PROBLEM DESCRIPTION: Find every line containing the word "style" in the records below; report only how many there are.
==========
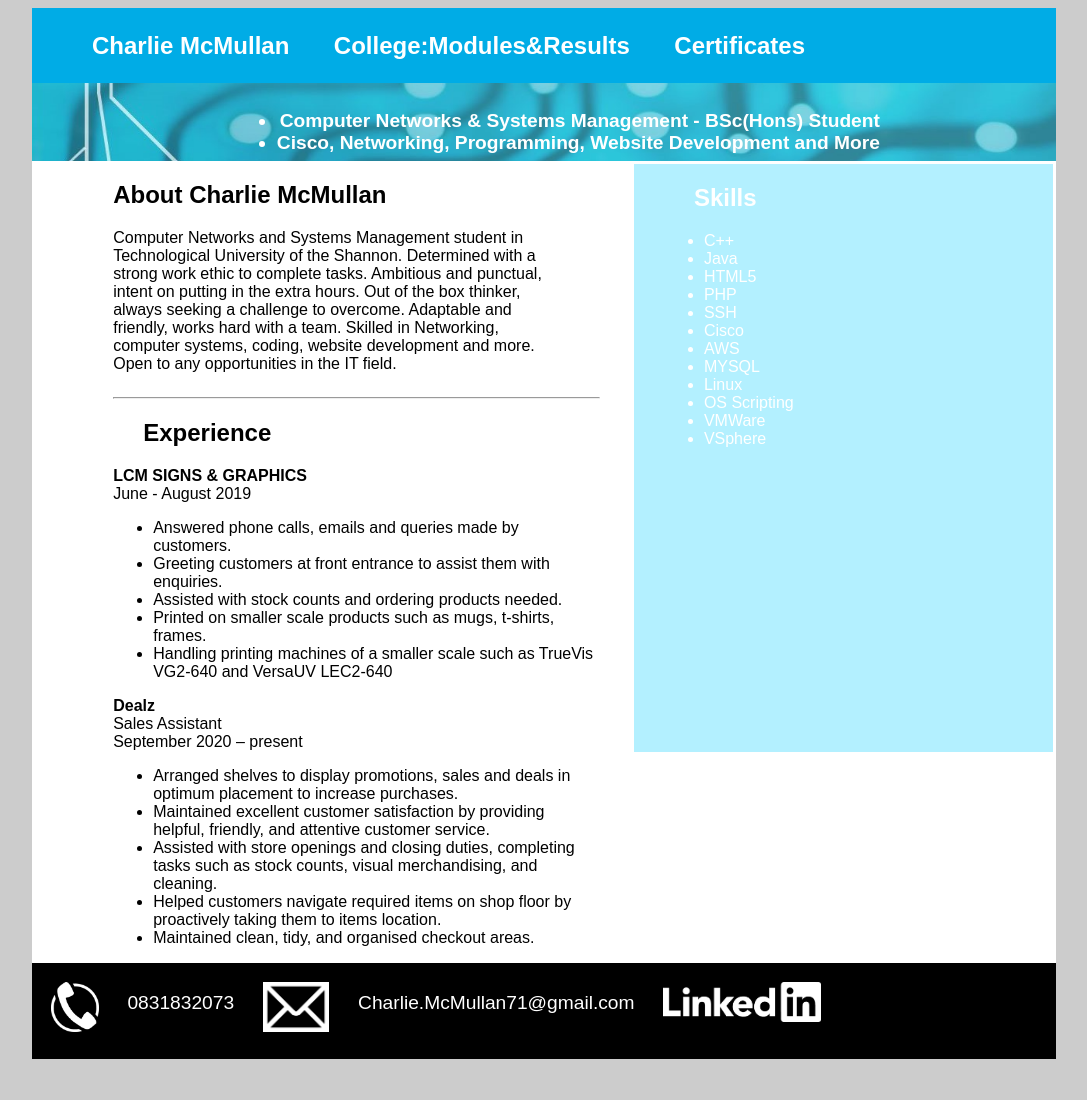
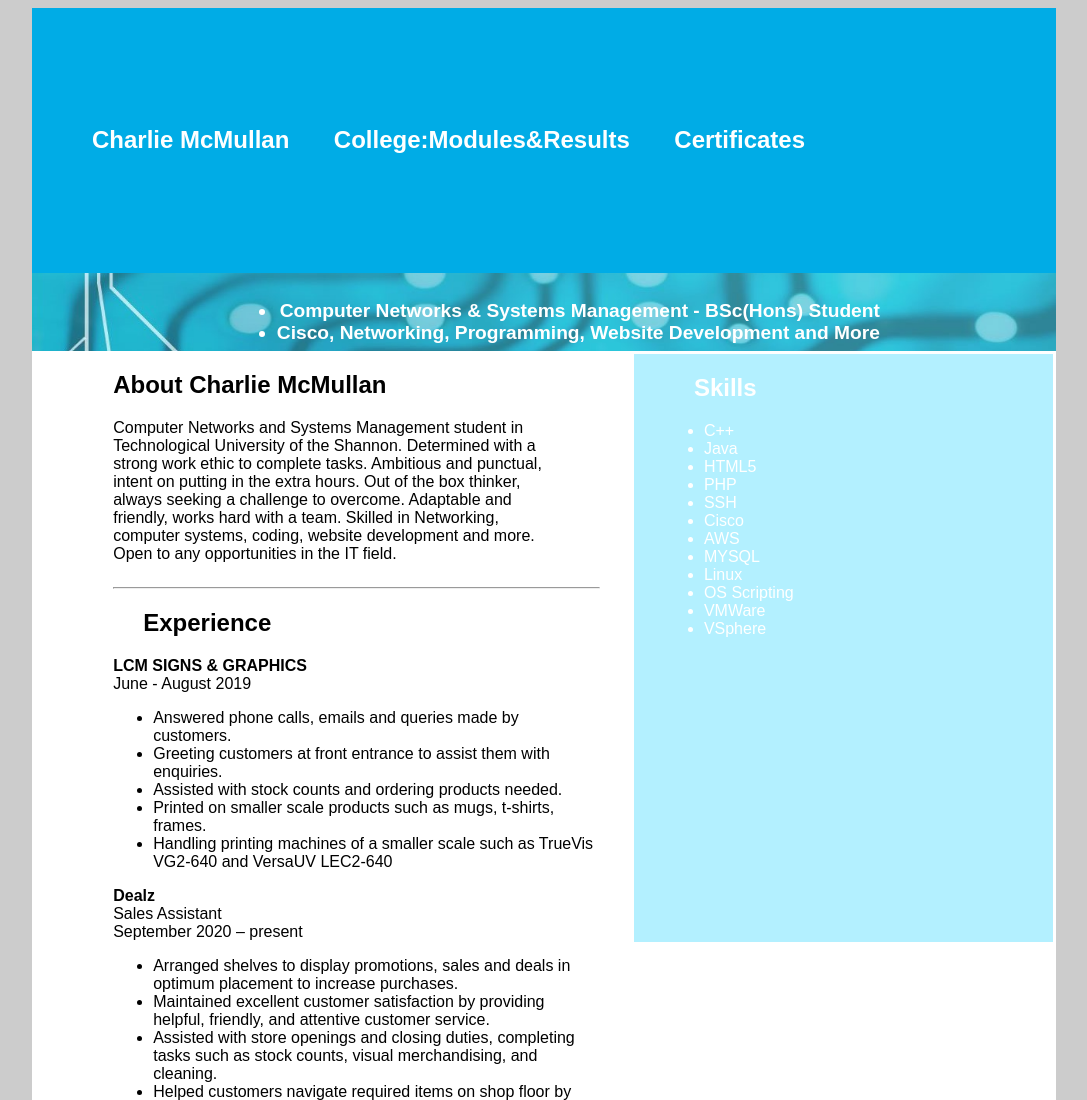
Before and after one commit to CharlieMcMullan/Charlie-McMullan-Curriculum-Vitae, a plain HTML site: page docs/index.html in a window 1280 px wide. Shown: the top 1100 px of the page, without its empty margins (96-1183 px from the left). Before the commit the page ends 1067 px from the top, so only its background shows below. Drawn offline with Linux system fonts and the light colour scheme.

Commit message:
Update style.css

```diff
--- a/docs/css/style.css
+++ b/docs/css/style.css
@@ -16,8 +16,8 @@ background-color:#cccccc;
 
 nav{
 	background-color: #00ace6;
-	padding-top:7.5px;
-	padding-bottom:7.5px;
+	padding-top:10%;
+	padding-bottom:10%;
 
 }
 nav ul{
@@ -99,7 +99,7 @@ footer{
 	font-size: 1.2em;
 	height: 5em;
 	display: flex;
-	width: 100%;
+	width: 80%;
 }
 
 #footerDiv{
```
==========
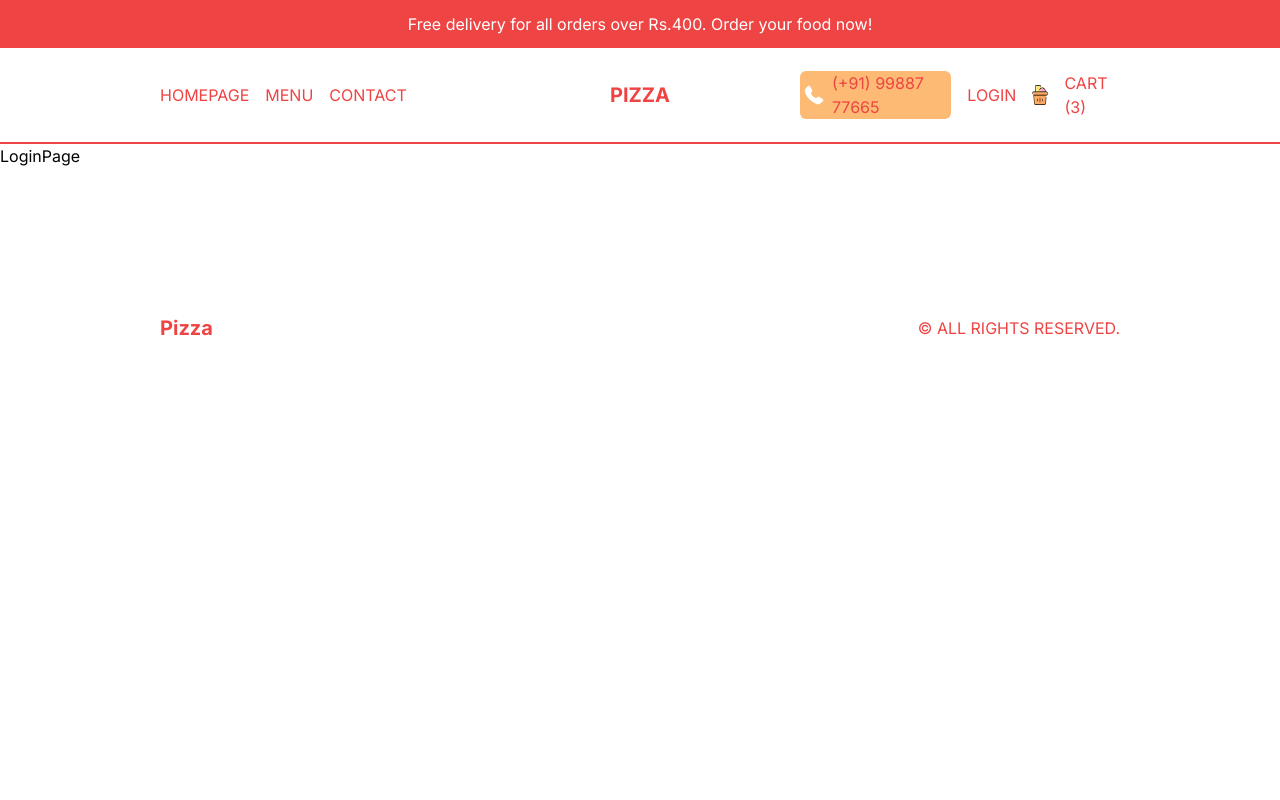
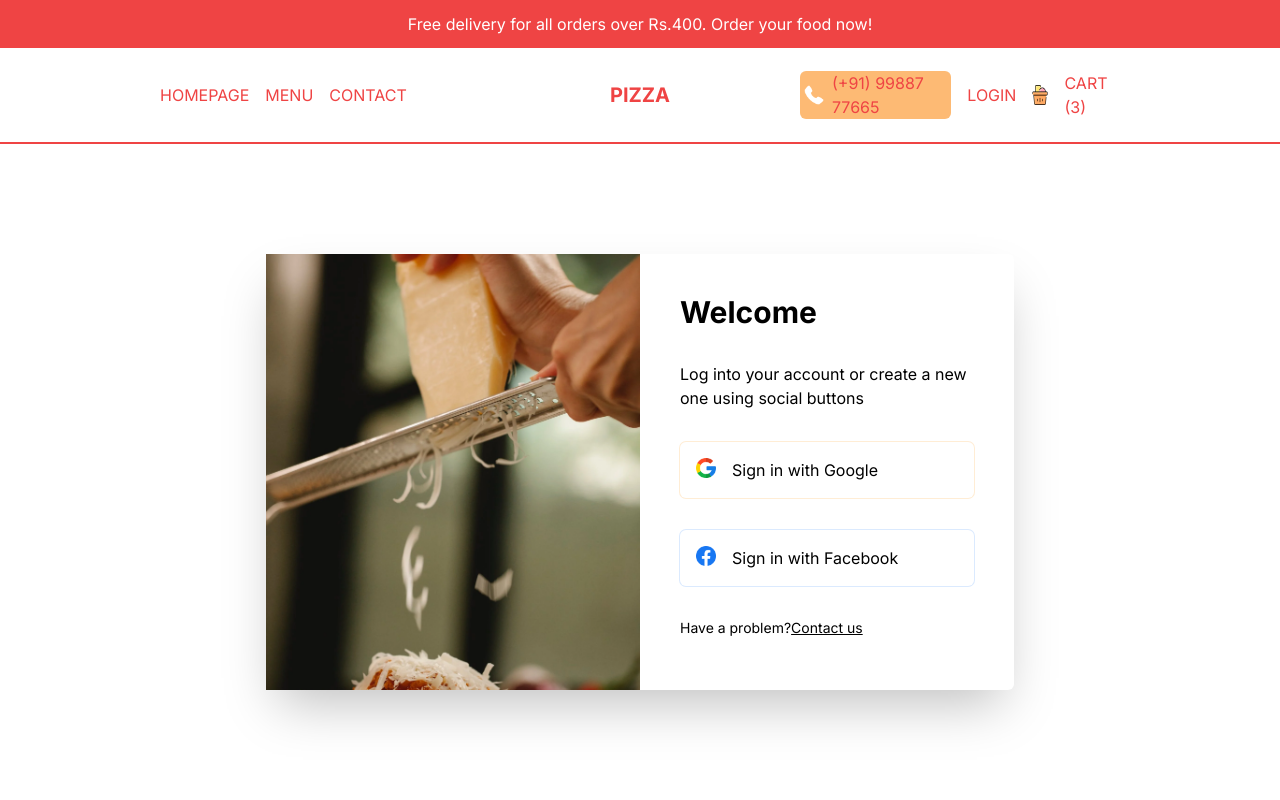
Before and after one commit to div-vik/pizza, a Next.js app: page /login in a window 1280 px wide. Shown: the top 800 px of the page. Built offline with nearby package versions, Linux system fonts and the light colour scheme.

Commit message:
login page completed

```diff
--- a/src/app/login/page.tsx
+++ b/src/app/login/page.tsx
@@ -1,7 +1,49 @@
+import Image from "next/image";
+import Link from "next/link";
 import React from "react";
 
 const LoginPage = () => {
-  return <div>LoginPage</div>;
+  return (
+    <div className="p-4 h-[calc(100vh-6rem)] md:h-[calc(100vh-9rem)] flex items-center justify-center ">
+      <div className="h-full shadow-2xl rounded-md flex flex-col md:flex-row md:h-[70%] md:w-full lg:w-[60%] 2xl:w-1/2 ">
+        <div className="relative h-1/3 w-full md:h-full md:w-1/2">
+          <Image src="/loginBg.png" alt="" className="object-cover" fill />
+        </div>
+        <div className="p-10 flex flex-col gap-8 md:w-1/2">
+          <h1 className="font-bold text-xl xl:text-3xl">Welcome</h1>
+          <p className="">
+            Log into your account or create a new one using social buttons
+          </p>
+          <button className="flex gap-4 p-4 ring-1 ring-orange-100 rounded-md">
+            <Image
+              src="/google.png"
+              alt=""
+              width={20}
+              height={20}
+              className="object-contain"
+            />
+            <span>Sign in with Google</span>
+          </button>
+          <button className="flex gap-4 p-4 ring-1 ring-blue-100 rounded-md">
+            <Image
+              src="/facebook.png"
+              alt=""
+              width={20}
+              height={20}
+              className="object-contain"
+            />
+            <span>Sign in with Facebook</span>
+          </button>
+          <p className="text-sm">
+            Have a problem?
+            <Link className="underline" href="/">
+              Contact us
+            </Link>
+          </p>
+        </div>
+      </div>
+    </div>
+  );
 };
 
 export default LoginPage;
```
==========
SOLUTION TO THE EXERCISE: 3